### EXERCISE GOAL
Two lines mark the range in the entries below: the one holding "Error display layouts" and the one holding "Also changed, not shown: other". Set down those two and all lines between them, exactly.

Start of Block

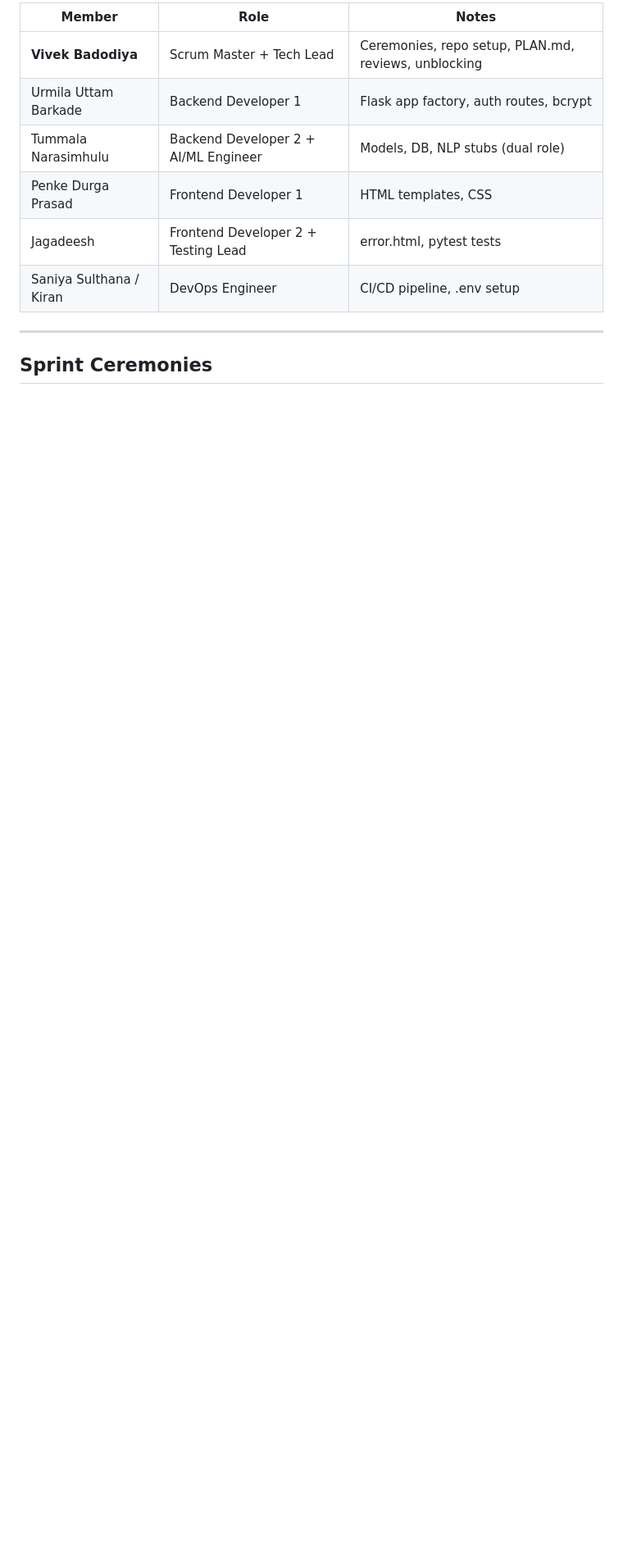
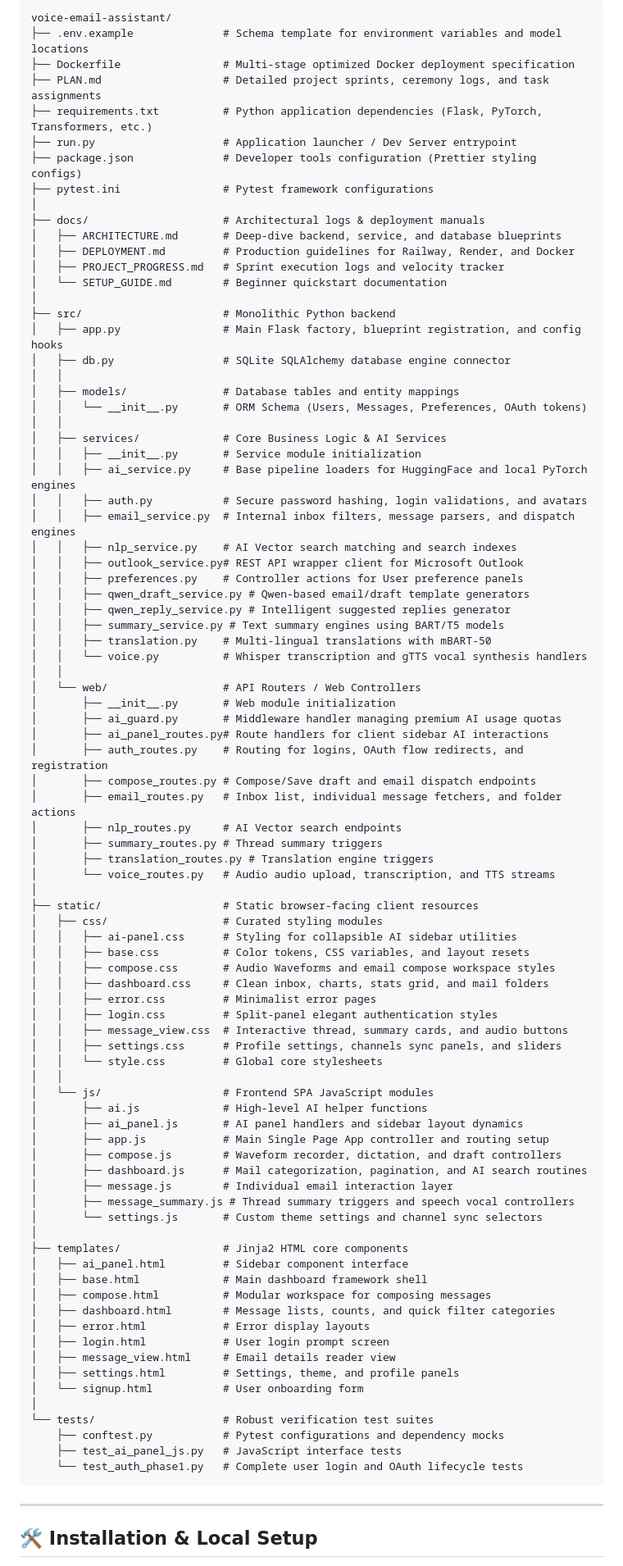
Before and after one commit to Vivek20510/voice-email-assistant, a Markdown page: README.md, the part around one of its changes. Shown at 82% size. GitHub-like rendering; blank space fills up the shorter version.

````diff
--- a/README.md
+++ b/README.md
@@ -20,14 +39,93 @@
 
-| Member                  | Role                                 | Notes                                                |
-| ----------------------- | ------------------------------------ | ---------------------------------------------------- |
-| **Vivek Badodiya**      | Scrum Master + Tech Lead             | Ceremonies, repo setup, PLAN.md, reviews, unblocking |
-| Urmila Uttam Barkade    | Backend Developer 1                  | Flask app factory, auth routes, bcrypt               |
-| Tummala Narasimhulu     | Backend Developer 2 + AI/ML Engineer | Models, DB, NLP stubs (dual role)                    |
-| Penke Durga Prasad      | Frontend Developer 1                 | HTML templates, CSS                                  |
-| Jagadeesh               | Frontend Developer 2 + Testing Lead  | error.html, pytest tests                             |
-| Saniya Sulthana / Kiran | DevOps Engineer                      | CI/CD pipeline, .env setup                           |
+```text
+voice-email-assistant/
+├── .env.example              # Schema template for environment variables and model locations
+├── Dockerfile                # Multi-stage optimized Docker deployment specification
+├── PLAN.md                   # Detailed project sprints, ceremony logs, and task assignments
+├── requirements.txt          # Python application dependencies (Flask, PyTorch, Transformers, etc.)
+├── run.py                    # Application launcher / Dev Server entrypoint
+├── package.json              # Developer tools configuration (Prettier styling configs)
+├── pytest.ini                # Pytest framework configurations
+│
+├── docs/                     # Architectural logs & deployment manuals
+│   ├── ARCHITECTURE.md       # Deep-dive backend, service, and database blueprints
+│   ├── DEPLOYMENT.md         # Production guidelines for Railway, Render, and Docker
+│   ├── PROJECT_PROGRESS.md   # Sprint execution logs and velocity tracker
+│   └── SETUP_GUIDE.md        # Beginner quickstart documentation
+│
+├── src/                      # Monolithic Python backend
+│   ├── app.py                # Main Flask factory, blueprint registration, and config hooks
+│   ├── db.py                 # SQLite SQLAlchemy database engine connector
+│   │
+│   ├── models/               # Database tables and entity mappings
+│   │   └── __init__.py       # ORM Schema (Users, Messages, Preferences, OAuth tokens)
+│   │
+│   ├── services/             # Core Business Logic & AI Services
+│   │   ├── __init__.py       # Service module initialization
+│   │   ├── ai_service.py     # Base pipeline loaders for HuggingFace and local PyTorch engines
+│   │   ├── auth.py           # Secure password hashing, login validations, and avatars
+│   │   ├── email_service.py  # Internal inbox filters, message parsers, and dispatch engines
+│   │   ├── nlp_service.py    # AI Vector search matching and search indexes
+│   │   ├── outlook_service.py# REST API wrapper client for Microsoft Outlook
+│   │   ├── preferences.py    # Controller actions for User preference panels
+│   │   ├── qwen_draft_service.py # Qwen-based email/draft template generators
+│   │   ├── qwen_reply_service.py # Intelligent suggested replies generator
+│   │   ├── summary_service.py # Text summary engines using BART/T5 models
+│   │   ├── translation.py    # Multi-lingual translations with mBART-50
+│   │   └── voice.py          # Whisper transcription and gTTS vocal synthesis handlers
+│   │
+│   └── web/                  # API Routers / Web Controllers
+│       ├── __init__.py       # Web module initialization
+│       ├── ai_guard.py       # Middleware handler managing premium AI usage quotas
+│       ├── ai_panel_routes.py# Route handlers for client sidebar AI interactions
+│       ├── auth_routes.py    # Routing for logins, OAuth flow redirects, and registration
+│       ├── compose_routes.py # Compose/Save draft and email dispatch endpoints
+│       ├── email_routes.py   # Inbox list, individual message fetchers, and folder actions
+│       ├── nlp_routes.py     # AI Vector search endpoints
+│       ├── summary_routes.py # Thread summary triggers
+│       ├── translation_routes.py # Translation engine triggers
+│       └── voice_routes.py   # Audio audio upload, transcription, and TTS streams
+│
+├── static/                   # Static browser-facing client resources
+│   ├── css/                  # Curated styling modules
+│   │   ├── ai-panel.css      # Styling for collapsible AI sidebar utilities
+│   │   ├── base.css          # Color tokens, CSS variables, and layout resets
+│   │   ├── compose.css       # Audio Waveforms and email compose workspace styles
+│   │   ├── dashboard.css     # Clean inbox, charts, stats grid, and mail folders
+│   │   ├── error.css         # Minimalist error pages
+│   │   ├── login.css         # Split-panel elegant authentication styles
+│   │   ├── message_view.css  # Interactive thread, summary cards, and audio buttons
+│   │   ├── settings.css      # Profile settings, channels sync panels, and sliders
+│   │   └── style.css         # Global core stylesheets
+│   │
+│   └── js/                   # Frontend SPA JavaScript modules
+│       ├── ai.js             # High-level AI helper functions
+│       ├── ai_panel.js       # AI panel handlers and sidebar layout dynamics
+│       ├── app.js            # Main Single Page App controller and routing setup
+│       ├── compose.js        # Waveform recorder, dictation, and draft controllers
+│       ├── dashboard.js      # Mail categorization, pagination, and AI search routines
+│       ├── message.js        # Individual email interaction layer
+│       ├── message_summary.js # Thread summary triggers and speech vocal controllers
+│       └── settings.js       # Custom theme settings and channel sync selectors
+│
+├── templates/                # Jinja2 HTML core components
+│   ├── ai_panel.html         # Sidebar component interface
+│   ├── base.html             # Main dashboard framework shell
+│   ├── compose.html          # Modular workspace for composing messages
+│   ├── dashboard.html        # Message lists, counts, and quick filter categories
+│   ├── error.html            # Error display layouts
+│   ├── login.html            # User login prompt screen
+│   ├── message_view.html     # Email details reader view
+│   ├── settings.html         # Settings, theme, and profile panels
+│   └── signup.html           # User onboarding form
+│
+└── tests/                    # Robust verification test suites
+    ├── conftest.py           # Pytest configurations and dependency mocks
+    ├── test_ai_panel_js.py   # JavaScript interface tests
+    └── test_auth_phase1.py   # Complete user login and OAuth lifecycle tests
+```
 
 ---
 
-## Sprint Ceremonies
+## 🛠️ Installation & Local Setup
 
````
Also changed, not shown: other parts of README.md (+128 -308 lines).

End of Block
Start of Block

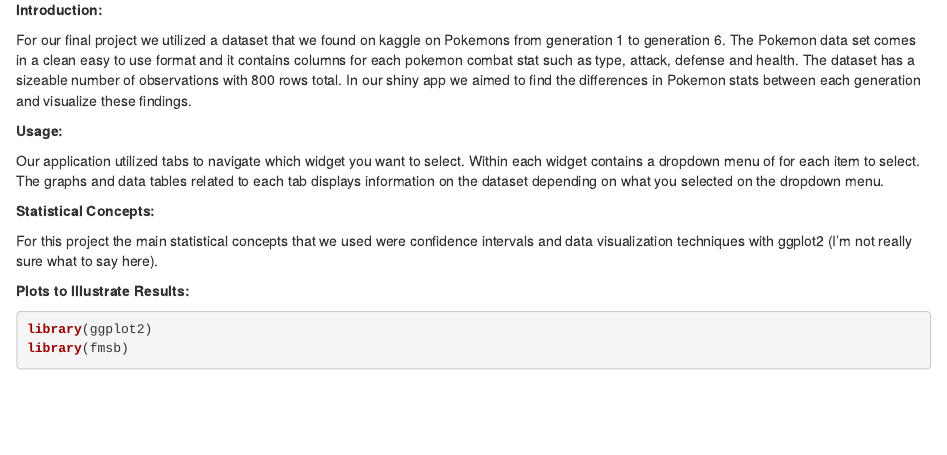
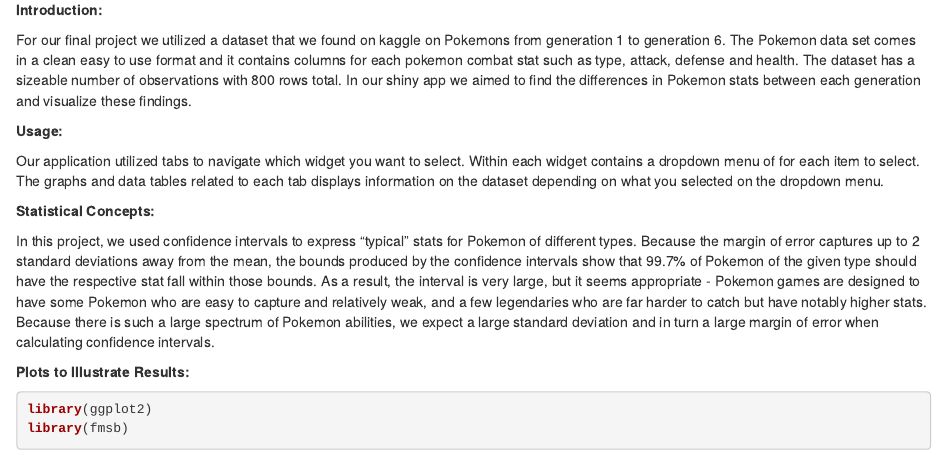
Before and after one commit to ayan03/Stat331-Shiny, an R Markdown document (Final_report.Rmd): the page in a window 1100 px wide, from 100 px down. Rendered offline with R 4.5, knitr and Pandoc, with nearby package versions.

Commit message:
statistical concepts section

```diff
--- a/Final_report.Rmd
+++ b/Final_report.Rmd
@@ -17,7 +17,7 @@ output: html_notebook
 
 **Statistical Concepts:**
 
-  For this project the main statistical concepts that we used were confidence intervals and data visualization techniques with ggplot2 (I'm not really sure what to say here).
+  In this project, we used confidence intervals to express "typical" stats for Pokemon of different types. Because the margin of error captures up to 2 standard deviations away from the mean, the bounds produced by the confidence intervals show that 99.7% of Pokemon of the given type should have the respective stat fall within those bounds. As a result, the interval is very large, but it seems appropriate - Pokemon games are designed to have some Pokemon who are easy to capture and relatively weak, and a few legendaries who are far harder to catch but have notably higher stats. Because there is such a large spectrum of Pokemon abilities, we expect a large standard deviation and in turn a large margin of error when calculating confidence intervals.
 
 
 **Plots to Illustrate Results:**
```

End of Block
Start of Block

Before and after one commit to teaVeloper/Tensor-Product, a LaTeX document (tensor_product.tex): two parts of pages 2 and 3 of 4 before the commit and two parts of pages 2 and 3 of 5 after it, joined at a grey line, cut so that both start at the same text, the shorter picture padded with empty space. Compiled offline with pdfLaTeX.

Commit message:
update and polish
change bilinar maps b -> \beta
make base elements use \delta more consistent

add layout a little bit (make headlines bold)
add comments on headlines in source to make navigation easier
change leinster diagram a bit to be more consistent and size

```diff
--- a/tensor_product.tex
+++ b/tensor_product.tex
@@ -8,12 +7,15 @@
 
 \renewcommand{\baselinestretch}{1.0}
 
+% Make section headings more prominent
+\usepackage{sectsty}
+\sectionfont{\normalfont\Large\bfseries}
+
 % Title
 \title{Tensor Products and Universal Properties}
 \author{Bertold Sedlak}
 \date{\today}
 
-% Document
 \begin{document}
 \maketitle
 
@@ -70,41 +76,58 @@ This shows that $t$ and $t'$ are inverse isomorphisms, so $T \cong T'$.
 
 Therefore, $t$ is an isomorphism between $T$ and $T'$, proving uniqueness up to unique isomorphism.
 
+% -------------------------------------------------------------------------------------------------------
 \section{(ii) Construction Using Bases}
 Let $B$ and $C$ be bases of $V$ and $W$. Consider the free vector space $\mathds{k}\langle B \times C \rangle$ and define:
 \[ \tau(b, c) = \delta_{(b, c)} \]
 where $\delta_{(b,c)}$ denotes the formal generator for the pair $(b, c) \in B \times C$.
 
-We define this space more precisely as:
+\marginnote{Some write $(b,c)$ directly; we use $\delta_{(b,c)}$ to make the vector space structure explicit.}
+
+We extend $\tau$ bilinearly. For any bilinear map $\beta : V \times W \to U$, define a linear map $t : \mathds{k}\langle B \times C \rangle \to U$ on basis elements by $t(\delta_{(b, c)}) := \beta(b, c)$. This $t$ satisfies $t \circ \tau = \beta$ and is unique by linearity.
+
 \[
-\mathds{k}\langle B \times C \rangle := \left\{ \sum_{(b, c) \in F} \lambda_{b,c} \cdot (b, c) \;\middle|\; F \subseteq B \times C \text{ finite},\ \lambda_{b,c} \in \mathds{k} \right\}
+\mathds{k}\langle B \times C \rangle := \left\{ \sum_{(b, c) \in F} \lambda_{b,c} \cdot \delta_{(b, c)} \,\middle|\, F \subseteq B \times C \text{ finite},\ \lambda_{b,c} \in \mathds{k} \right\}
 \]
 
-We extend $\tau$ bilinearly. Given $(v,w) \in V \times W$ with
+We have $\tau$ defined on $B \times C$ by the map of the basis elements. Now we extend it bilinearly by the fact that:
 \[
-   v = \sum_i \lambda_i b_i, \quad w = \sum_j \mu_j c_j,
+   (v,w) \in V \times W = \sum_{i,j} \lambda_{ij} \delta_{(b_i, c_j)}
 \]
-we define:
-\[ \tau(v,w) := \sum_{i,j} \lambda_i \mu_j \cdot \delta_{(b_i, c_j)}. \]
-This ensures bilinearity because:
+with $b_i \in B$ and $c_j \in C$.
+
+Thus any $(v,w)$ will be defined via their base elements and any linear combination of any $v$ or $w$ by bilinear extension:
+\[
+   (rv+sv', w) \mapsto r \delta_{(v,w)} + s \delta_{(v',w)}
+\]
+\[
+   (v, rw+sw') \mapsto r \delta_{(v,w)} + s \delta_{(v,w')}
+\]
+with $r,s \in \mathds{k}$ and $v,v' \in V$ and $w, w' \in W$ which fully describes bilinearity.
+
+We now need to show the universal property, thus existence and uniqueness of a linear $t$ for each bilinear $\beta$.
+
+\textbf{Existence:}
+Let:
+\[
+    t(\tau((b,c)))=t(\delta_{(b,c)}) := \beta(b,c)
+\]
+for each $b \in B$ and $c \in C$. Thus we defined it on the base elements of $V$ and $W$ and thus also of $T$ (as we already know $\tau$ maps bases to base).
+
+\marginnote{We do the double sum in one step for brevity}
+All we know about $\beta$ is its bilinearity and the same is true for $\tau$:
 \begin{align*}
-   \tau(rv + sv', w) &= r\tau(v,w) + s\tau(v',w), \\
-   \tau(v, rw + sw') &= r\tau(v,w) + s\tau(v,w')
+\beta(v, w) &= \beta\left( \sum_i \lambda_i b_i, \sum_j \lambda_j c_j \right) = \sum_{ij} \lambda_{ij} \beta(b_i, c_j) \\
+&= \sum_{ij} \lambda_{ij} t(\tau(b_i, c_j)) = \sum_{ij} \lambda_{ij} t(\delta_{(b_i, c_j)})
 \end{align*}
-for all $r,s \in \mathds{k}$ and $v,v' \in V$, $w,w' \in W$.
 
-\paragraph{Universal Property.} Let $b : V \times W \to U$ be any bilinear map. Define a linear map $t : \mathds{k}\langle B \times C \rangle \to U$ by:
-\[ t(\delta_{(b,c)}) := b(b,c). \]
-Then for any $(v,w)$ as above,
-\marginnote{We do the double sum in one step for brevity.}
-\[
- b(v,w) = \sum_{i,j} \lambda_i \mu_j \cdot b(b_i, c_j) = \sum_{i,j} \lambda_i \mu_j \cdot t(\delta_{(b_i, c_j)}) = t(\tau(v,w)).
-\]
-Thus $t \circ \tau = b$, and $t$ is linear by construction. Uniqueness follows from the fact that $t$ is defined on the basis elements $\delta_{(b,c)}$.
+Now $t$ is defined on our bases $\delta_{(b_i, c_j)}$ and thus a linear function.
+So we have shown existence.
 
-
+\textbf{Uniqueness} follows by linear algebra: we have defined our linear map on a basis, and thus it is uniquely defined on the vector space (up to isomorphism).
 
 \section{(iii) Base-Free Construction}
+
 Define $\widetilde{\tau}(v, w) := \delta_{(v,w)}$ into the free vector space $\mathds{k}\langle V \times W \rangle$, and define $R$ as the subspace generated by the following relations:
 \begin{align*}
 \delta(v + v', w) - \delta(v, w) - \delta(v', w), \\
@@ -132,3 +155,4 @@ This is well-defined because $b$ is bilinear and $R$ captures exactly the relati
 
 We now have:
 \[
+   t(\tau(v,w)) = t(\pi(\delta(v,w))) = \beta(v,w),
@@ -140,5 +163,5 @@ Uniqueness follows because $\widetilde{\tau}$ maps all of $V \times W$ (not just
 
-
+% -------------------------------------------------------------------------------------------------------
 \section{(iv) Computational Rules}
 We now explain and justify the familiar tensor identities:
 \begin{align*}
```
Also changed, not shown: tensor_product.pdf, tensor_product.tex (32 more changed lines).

End of Block

### ANSWER TO THE EXERCISE
+│   ├── error.html            # Error display layouts
+│   ├── login.html            # User login prompt screen
+│   ├── message_view.html     # Email details reader view
+│   ├── settings.html         # Settings, theme, and profile panels
+│   └── signup.html           # User onboarding form
+│
+└── tests/                    # Robust verification test suites
+    ├── conftest.py           # Pytest configurations and dependency mocks
+    ├── test_ai_panel_js.py   # JavaScript interface tests
+    └── test_auth_phase1.py   # Complete user login and OAuth lifecycle tests
+```
 
 ---
 
-## Sprint Ceremonies
+## 🛠️ Installation & Local Setup
 
````
Also changed, not shown: other parts of README.md (+128 -308 lines).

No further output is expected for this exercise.